- trumpet, flugelhorn, keyboards, guitar, electronics
Chris Montague - guitar
Jon Scott - drums, electronics
Emilia Mårtensson - vocals
Ed Begley - vocals
Date - 27th October 2016
Venue - Jazz Nursery, Waterloo, London, UKCurrent Album - We Drift Meridian (Whirlwind Recordings, 2016)
The minute islands and atolls amidst the vastness of our world’s oceans provide intriguing inspiration for Monocled Man
’s second album, We Drift Meridian
– a concept devised by trumpeter, multi-instrumentalist and composer Rory Simmons
. With established colleagues Chris Montague
(electric guitar) and Jon Scott
(drums/electronics), plus vocal contributions from Emilia Mårtensson
and Ed Begley
, Simmons layers-up haunting electronic and acoustic soundscapes which reflect the remoteness and sometimes curious histories and characters associated with these far-flung, isolated spaces.

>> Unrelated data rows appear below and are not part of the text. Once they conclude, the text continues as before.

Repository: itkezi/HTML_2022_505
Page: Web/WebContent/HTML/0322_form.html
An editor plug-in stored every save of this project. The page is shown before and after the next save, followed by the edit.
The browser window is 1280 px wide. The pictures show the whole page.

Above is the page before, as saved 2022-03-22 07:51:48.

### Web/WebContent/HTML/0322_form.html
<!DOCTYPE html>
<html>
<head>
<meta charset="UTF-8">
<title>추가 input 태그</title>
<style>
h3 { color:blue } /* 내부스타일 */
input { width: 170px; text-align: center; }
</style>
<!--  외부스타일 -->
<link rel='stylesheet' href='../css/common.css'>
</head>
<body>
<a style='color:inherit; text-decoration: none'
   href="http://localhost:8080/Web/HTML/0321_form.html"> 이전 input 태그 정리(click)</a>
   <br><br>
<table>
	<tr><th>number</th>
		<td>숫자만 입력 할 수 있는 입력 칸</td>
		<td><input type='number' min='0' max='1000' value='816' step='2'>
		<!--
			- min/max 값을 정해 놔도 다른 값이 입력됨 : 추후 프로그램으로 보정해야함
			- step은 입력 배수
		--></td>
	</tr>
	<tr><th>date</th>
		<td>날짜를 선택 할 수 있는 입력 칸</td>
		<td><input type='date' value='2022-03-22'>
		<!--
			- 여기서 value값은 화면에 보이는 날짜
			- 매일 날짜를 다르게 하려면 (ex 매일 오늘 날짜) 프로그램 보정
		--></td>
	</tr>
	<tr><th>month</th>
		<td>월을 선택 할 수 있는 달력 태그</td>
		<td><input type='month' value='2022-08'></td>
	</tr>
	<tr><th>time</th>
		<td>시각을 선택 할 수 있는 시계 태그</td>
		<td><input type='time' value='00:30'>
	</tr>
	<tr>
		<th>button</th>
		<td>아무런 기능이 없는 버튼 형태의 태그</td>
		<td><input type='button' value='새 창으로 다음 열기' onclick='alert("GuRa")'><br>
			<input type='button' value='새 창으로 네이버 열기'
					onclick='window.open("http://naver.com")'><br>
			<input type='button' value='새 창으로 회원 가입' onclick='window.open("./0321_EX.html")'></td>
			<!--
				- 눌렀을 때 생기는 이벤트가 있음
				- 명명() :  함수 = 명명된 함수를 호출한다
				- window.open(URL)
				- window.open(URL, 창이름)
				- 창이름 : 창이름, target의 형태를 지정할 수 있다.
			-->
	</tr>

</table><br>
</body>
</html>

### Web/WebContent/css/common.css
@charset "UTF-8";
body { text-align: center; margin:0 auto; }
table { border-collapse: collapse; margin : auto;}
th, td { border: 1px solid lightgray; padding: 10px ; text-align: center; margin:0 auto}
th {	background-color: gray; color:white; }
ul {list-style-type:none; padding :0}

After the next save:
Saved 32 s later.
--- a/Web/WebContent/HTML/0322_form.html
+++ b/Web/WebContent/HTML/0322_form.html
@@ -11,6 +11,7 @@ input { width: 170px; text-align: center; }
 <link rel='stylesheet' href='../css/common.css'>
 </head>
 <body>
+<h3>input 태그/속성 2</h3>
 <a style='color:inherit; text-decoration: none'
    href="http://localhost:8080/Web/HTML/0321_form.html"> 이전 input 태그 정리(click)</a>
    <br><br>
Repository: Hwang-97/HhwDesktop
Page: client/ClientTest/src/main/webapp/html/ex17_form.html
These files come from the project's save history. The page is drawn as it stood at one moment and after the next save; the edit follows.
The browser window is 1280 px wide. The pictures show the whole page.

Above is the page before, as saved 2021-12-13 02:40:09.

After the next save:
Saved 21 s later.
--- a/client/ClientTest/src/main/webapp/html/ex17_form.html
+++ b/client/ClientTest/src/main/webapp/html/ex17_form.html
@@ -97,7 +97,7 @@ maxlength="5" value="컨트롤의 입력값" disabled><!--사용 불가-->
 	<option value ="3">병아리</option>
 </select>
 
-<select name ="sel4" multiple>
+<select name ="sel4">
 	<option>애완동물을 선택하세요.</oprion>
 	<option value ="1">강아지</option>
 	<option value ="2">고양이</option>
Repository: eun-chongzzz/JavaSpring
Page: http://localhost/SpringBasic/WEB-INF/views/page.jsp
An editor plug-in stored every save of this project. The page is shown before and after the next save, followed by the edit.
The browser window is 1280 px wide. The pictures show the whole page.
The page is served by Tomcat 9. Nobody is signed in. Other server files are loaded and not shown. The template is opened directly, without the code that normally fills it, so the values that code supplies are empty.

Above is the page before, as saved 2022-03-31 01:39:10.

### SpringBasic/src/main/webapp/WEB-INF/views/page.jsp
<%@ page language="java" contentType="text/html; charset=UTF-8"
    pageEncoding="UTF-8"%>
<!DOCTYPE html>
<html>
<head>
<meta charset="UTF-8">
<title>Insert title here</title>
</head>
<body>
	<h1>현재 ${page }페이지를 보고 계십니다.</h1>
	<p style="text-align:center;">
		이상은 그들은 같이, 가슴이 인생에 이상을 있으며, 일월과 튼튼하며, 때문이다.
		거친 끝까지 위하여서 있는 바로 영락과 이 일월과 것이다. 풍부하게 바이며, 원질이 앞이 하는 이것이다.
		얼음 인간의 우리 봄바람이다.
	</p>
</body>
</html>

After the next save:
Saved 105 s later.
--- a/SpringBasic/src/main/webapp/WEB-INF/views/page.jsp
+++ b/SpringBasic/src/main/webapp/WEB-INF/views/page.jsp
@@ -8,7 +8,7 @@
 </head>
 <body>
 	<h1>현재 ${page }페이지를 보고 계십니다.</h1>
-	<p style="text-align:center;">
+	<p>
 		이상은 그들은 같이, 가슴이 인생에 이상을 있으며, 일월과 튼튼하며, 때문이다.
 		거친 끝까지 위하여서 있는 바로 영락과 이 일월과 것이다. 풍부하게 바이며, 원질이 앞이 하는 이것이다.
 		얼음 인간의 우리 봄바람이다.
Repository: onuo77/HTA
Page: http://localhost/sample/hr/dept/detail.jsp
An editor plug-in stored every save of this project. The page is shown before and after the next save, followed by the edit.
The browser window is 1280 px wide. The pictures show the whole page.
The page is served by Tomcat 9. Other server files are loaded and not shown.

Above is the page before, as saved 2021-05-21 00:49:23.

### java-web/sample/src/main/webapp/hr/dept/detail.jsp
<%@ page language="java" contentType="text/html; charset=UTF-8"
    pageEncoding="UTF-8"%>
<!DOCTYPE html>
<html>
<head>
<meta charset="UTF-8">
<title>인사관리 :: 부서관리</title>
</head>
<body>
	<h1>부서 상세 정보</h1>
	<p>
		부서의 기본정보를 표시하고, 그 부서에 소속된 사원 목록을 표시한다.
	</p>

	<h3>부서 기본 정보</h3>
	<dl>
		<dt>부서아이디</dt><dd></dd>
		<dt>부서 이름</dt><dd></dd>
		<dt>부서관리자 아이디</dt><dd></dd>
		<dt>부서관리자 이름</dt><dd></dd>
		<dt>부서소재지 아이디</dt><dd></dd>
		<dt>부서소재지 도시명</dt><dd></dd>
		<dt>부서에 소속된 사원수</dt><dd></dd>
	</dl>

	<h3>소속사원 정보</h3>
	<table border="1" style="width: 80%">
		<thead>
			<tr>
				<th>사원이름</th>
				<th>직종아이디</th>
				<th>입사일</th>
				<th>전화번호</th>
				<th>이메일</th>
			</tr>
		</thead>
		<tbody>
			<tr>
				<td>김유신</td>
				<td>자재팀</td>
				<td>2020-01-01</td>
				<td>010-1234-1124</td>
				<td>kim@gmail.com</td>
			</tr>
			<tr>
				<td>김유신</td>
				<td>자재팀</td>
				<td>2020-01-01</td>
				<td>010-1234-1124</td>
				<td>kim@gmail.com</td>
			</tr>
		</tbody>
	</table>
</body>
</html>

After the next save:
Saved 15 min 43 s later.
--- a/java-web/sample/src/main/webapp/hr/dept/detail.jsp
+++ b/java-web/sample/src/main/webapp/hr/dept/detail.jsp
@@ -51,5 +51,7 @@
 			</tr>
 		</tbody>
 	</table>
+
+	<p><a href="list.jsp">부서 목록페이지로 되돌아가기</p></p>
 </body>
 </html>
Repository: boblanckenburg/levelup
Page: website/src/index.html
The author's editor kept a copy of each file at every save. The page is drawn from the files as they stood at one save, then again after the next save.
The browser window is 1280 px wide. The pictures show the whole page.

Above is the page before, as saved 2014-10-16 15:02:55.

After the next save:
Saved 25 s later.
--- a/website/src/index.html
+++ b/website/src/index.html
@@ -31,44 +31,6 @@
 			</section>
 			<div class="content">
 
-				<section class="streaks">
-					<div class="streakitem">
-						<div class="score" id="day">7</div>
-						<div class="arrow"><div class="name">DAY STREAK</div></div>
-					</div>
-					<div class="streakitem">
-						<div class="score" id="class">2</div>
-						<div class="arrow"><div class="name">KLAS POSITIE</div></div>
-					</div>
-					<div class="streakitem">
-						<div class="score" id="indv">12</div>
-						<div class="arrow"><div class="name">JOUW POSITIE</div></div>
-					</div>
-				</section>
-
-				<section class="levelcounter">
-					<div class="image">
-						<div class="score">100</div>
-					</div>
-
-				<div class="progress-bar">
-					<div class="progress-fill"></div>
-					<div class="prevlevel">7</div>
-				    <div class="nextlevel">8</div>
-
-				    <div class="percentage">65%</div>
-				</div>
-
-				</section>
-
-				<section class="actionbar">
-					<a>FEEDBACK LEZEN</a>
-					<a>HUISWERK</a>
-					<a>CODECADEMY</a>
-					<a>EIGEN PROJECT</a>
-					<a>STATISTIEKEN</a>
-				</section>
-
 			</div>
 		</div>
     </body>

Monocled Man’s cinematic beds of sound, carefully crafted with modular synths, sequencers and chopped audio, are all fashioned into an expansive framework which provides a springboard for individual artistry. Chris Montague’s characteristically oblique guitar style and Jon Scott’s hard-hitting, sparky drumming – both of which are unwaveringly inventive – join with Simmons’ plaintive trumpet in generating these appropriately drifting, searching panoramas.
'Tromelin' (a small, uninhabited sandbank island in the Indian Ocean, east of Madagascar, with a history of shipwrecks and abandoned slaves) is depicted by electronic call signs, dramatic percussion and forlorn trumpet riffs, whilst 'Deception Island' bubbles with electronic vigor and Ed Begley’s punky vocals.
One of the most eery island tales – interpreted in both Scott Moorman Adrift and Fiction Afloat – recalls when a 17ft whaler, with a crew of five, went missing off Hawaii. Several years later, a small, Hawaii-registered boat was discovered on atoll Taongi, 2,000 miles away… and a shallow grave alongide revealed a human jawbone which was matched to crew member Scott Moorman’s dental records. Such bizarre, aching hopelessness is represented by chiming repetition, seabird-calling trumpet and, later, Mårtensson’s and Begley’s intertwined vocals which speak of history becoming immortalised in stories.